During each academic year, teams work on their own unique solutions to problems. Six types of problems are created each year: primary, vehicle, technical, classics, structure, and performance. There are five problems for Division 1-4 teams and one problem for primary teams. Short videos about this year’s problems are on the OM website.
Solutions are presented at one of two Qualifying Tournaments in February. The primary team presentations are noncompetitive. Members receive feedback but are not scored or ranked. The Division 1, 2, 3, and 4 teams are judged. Teams whose solutions are ranked first, second, and third in each problem advance to a state tournament in March. The top teams from the state tournament advance to the World Finals in May.
There is no fee to participate in the State Association Tournament. The tournament is included in the purchase of the team’s State Membership. No additional cost.
The NorCal Association currently hosts two qualifying tournaments (QT). As the association grows, additional qualifying tournaments may be added.
Teams can choose which date and location works best for the team. Choice of QT is based on availability, so if your team is planning to participate, make sure to register early! Registration generally opens at the end of November or beginning of December.
The qualifying tournaments will be located in different locations on different days to give teams options. Each qualifying tournament will have limited space so sign ups will be first come first serve once sign ups are opened.
A team must attend one qualifying tournament to advance to the state tournament.
Spontaneous problems are problems that a team must solve within a few minutes. At each tournament, teams go alone into a “spont room” where judges challenge them with a spontaneous problem. The team will not know the problem ahead of time.
All team members participate in solving this problem within a time limit. The creativity of their solution and how well the team members work together are key elements in their spont score.
It is important for teams to practice spontaneous problems at each of their meetings because they make up a sizable portion of the team’s final score.
Odyssey has strict rules about team members coming up with solutions on their own. They should not receive “outside assistance” in the form of parents doing tasks for them or telling them what to do, coaches crossing the line from coaching to doing, or other students suggesting ideas.
Only team members may contribute to the problem solution. If a team wants to do something but does not know how, such as sewing a costume, team members may ask for someone to teach them how to sew. It is OA if someone else sews the costume, or suggests to the team that something be sewn, or to give a lesson on sewing while the team is trying to join materials together. Also, if the team has more than seven members contributing to the solution, that additional person’s work counts as Outside Assistance.
All team members — up to seven — have the opportunity to participate in spontaneous.
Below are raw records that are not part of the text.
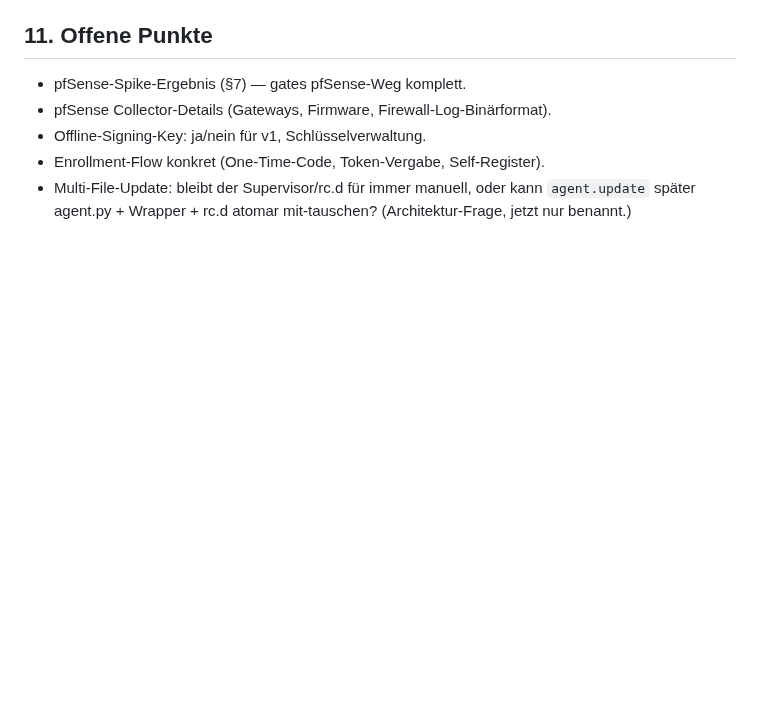
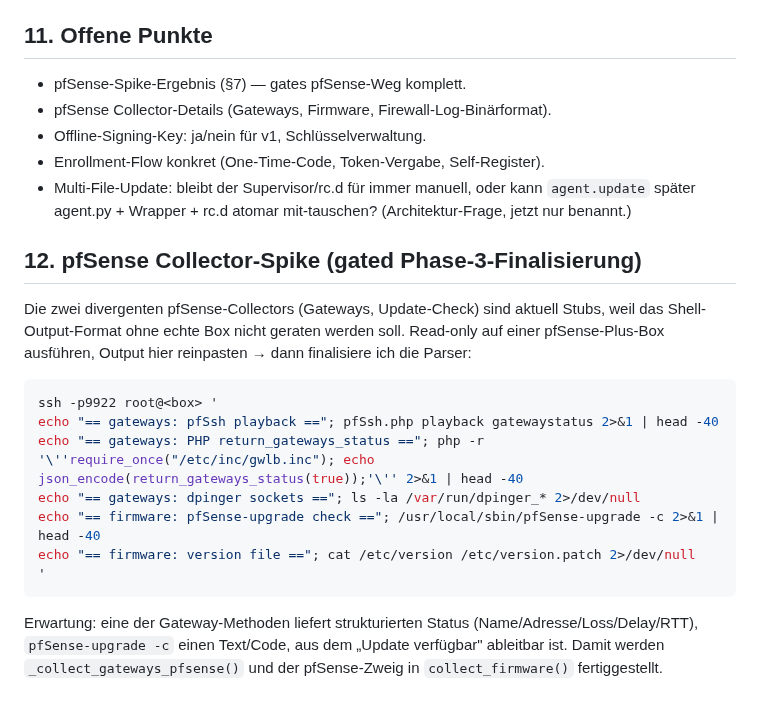
Before and after one commit to styliteag/dashboard, a Markdown page: docs/agent-architecture.md, the part around the change. Rendered like a GitHub page; blank space fills up the shorter version.

Commit message:
docs: add pfSense gateway/firmware-update collector spike
The two divergent pfSense collectors are stubbed pending real-box output
formats; this records the exact read-only commands to capture them so the
parsers can be finalized without guessing.

````diff
--- a/docs/agent-architecture.md
+++ b/docs/agent-architecture.md
@@ -245,3 +245,23 @@ und `opnsense-update` fehlen (OPNsense-only). Divergenz-Map in §4.
 - Enrollment-Flow konkret (One-Time-Code, Token-Vergabe, Self-Register).
 - Multi-File-Update: bleibt der Supervisor/rc.d für immer manuell, oder kann `agent.update`
   später agent.py + Wrapper + rc.d atomar mit-tauschen? (Architektur-Frage, jetzt nur benannt.)
+
+## 12. pfSense Collector-Spike (gated Phase-3-Finalisierung)
+
+Die zwei divergenten pfSense-Collectors (Gateways, Update-Check) sind aktuell Stubs, weil das
+Shell-Output-Format ohne echte Box nicht geraten werden soll. Read-only auf einer pfSense-Plus-Box
+ausführen, Output hier reinpasten → dann finalisiere ich die Parser:
+
+```sh
+ssh -p9922 root@<box> '
+echo "== gateways: pfSsh playback =="; pfSsh.php playback gatewaystatus 2>&1 | head -40
+echo "== gateways: PHP return_gateways_status =="; php -r '\''require_once("/etc/inc/gwlb.inc"); echo json_encode(return_gateways_status(true));'\'' 2>&1 | head -40
+echo "== gateways: dpinger sockets =="; ls -la /var/run/dpinger_* 2>/dev/null
+echo "== firmware: pfSense-upgrade check =="; /usr/local/sbin/pfSense-upgrade -c 2>&1 | head -40
+echo "== firmware: version file =="; cat /etc/version /etc/version.patch 2>/dev/null
+'
+```
+
+Erwartung: eine der Gateway-Methoden liefert strukturierten Status (Name/Adresse/Loss/Delay/RTT),
+`pfSense-upgrade -c` einen Text/Code, aus dem „Update verfügbar" ableitbar ist. Damit werden
+`_collect_gateways_pfsense()` und der pfSense-Zweig in `collect_firmware()` fertiggestellt.
````
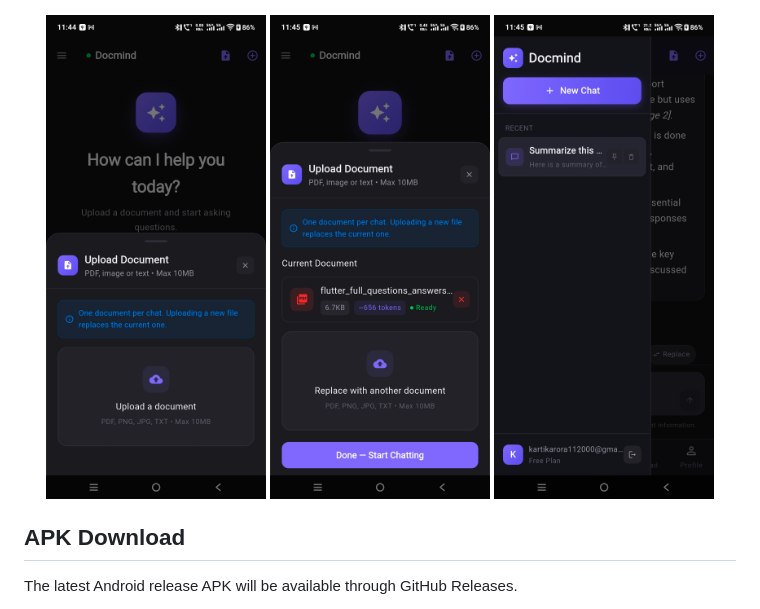
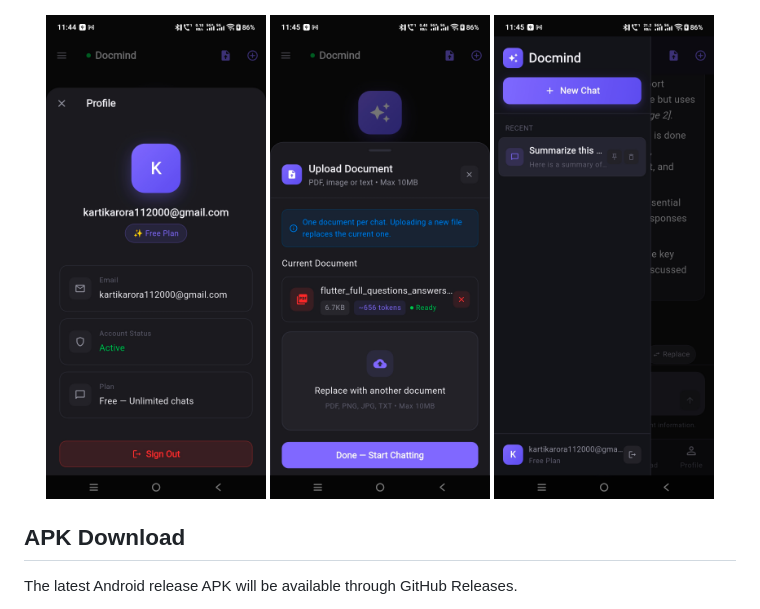
Before and after one commit to Shailendra122/docmind_frontend, a Markdown page: README.md, the part around the change. Rendered like a GitHub page.

Commit message:
Replace upload_bottomsheet image with profile_screen

```diff
--- a/README.md
+++ b/README.md
@@ -107,7 +107,7 @@ Older messages are intelligently summarized to prevent context overflow during l
 </p>
 
 <p align="center">
-  <img src="assets/screenshots/upload_bottomsheet.jpg" width="220"/>
+  <img src="assets/screenshots/profile_screen.jpg" width="220"/>
   <img src="assets/screenshots/uploaded_bottomsheet.jpg" width="220"/>
   <img src="assets/screenshots/history_screen.jpg" width="220"/>
 </p>
```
They will work as a team.
We encourage all team members to go into Spontaneous but if a member is unable to enter they do not have to go into the room.
An entire school can participate in Odyssey of the Mind for $290. This membership fee covers 5 to 15 teams, including an unlimited number of Primary (K-2) teams. There is a modest NorCal membership fee of $80 and a registration fee of $85 to participate in Association tournaments.
Beyond these set fees, costs are variable. Each problem has a cost limit, which is generally $150 or less. Teams may not exceed that limit. Costs for things like travel and refreshments should also be considered.